* [GIVEN DATA]
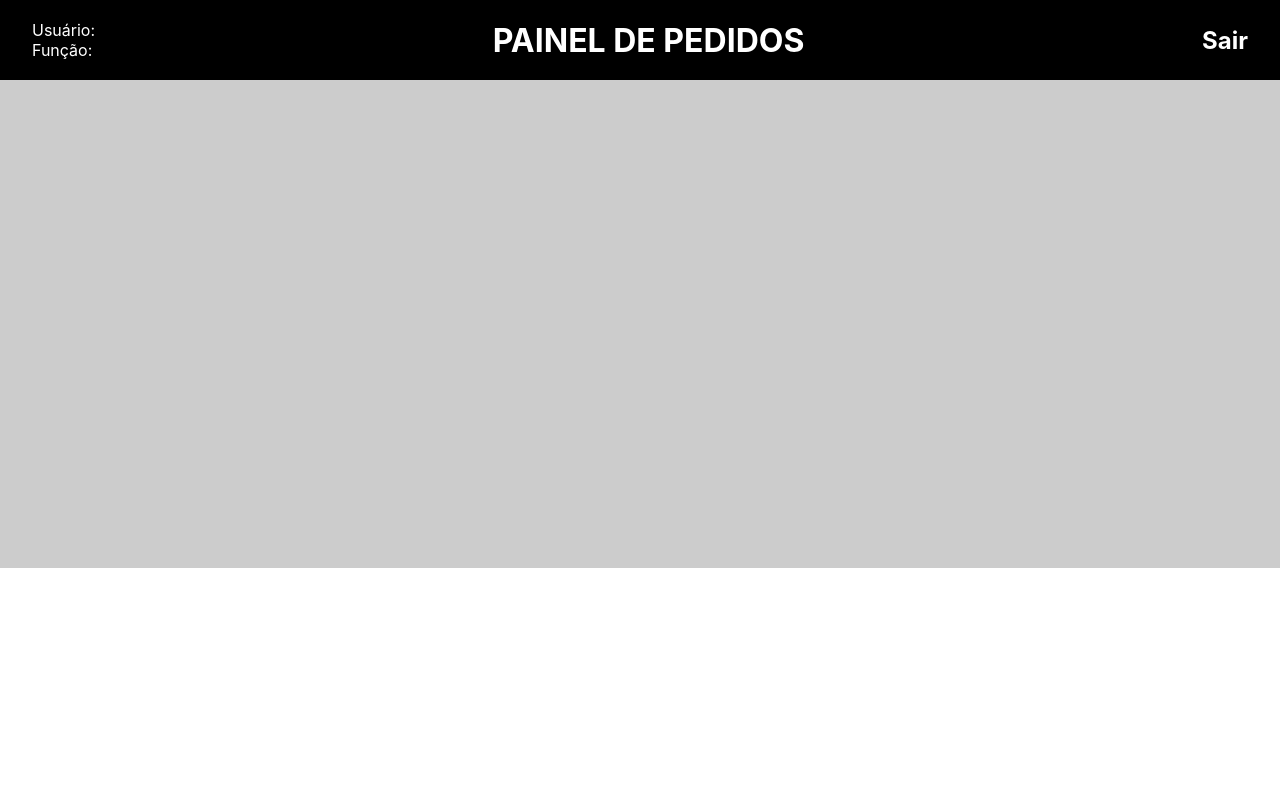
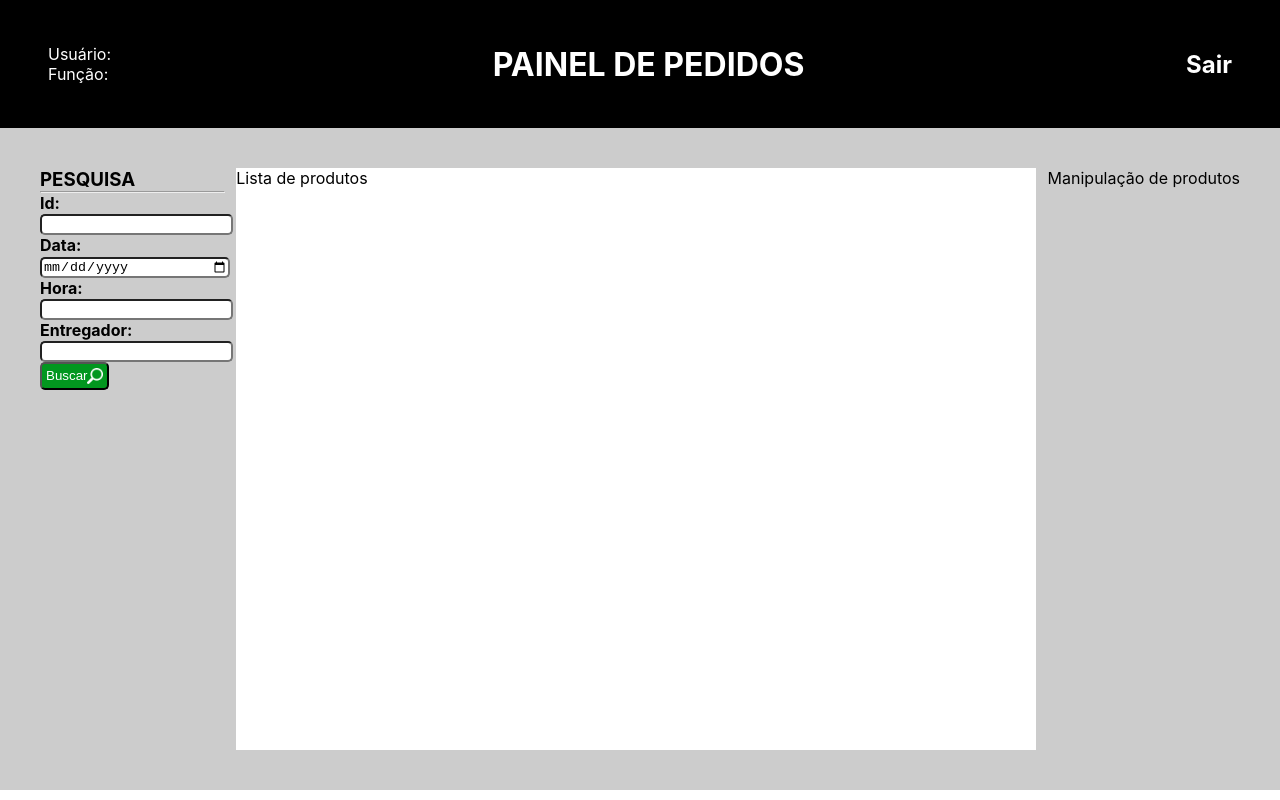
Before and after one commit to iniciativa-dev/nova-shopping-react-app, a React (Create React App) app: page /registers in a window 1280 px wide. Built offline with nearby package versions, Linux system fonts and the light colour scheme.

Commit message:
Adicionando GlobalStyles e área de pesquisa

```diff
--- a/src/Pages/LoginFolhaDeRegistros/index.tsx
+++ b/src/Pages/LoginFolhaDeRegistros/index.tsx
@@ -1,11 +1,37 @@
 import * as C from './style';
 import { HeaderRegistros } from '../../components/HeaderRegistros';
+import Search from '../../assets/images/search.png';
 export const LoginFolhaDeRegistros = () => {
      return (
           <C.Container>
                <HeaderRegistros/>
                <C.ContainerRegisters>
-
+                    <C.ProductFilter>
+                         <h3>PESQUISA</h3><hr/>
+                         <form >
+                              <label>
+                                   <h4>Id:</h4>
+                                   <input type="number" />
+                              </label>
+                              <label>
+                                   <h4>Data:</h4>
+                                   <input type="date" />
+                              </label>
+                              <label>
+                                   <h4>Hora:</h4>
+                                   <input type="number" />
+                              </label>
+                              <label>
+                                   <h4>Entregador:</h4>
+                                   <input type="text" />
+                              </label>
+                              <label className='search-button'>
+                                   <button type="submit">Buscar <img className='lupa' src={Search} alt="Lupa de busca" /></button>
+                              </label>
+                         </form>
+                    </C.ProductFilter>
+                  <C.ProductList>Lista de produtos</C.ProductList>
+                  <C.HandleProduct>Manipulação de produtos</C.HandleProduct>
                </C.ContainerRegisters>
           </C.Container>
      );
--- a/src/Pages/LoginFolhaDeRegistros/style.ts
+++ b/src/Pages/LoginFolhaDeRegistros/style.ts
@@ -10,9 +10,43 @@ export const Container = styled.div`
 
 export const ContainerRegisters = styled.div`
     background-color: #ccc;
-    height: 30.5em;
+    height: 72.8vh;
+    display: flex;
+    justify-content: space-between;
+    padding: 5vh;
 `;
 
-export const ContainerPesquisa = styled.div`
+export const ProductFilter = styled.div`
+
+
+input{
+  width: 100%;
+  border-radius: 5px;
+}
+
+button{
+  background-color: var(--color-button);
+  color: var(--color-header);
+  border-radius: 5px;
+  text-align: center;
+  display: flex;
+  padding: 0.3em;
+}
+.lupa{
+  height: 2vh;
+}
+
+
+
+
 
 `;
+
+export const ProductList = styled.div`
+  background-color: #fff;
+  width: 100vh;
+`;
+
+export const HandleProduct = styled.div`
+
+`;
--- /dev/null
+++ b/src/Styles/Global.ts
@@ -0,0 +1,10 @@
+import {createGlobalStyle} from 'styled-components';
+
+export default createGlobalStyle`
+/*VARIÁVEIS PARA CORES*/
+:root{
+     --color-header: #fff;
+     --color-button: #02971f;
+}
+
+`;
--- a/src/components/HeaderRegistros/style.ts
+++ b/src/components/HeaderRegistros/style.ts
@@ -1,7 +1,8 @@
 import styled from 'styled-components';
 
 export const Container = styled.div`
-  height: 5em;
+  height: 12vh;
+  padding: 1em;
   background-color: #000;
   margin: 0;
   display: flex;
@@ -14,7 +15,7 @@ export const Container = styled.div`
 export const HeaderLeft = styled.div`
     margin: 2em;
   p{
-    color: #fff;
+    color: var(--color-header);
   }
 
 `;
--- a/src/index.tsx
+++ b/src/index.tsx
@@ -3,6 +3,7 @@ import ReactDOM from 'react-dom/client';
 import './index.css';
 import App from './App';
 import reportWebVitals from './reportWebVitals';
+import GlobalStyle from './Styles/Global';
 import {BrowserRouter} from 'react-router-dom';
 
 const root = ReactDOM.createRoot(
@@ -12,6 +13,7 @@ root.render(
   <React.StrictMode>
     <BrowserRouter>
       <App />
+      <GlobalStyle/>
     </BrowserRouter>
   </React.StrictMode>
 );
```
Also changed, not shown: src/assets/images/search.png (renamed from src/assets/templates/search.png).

* * *

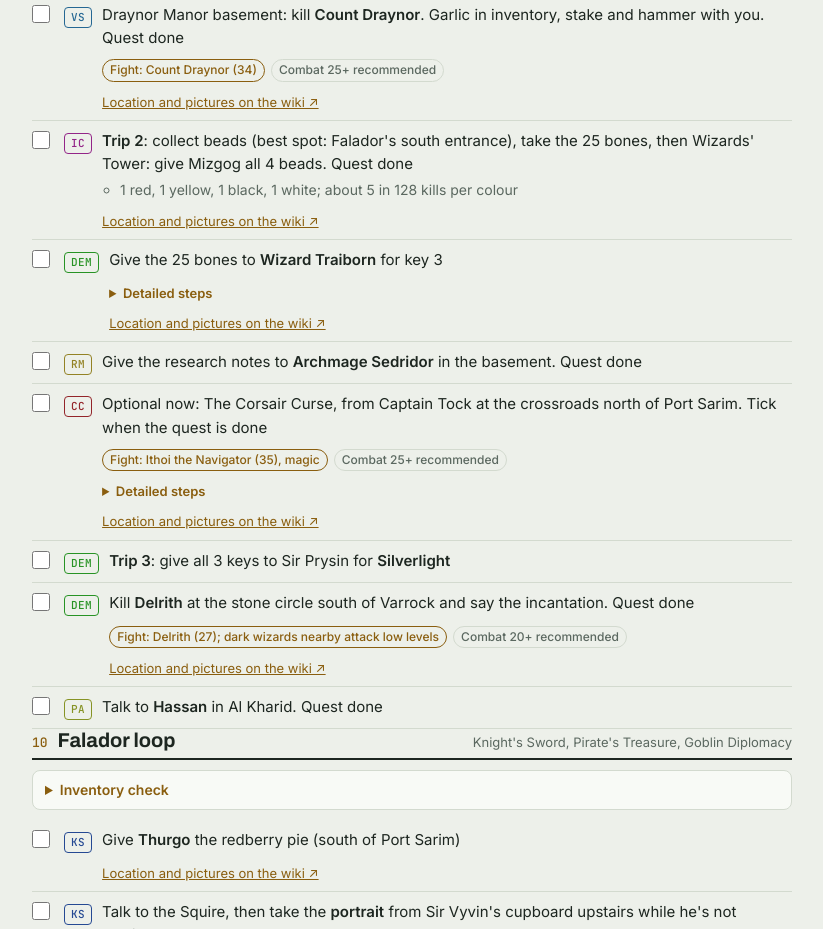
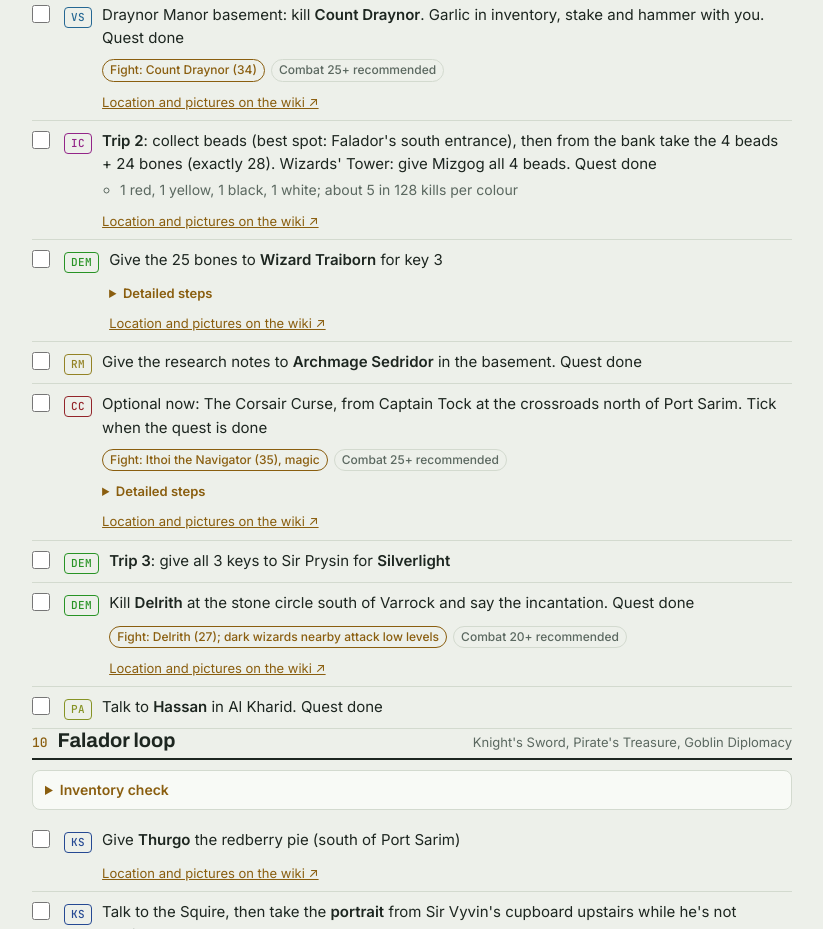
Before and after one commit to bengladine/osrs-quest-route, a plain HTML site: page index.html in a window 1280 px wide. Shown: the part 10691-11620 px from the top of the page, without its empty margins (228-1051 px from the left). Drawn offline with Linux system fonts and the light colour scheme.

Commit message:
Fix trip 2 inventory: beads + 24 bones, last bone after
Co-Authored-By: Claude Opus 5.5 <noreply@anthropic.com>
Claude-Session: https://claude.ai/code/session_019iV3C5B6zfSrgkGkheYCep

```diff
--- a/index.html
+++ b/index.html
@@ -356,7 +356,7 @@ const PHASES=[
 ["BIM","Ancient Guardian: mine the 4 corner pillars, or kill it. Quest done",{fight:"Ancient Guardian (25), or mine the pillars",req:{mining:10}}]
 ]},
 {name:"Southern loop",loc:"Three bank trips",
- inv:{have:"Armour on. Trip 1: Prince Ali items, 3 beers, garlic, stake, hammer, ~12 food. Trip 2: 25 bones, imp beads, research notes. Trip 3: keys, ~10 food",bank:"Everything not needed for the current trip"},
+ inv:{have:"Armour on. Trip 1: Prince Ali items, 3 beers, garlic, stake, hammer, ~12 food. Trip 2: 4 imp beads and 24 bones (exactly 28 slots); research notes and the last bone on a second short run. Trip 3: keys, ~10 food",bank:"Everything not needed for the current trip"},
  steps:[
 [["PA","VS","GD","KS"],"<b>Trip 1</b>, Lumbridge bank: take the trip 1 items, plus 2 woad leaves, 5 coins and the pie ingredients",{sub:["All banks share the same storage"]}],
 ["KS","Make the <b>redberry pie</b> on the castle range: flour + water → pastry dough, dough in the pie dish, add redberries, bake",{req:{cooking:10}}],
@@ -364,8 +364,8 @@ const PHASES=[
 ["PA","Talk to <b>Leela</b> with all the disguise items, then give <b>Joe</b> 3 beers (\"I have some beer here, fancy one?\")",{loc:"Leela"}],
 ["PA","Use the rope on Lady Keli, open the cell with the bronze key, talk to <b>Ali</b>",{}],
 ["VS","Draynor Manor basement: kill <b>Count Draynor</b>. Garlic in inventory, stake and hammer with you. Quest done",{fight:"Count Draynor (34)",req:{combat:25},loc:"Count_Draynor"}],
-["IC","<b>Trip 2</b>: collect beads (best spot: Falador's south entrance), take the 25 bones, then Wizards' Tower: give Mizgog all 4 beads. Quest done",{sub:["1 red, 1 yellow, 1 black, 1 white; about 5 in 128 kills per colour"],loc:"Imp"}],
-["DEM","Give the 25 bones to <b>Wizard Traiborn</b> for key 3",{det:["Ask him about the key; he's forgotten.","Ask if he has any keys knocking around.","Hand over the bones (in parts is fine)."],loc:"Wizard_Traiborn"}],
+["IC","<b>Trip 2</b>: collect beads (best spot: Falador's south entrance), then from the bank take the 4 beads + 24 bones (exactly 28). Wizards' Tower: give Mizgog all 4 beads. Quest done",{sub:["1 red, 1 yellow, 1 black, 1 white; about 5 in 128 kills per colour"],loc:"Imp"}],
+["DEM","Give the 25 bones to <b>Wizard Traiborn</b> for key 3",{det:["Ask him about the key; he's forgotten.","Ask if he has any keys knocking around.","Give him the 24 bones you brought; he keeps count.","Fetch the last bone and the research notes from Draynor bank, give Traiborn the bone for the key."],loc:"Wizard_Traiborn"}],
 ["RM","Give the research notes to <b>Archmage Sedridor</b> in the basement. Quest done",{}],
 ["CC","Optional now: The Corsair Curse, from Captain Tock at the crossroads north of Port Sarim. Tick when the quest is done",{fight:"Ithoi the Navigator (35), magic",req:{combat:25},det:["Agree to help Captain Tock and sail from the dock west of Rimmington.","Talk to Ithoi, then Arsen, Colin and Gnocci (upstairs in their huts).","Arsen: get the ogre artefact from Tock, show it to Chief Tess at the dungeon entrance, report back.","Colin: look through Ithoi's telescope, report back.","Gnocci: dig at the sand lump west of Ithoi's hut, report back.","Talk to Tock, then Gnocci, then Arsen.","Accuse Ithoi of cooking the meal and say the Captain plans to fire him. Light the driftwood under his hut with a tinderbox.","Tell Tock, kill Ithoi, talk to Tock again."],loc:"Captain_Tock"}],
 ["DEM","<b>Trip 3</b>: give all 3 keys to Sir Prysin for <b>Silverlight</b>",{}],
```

* [TASK DESCRIPTION] The lines to copy are those in the listing that contain "type".

* [COMPLETED TASK]
+                                   <input type="number" />
+                                   <input type="date" />
+                                   <input type="number" />
+                                   <input type="text" />
+                                   <button type="submit">Buscar <img className='lupa' src={Search} alt="Lupa de busca" /></button>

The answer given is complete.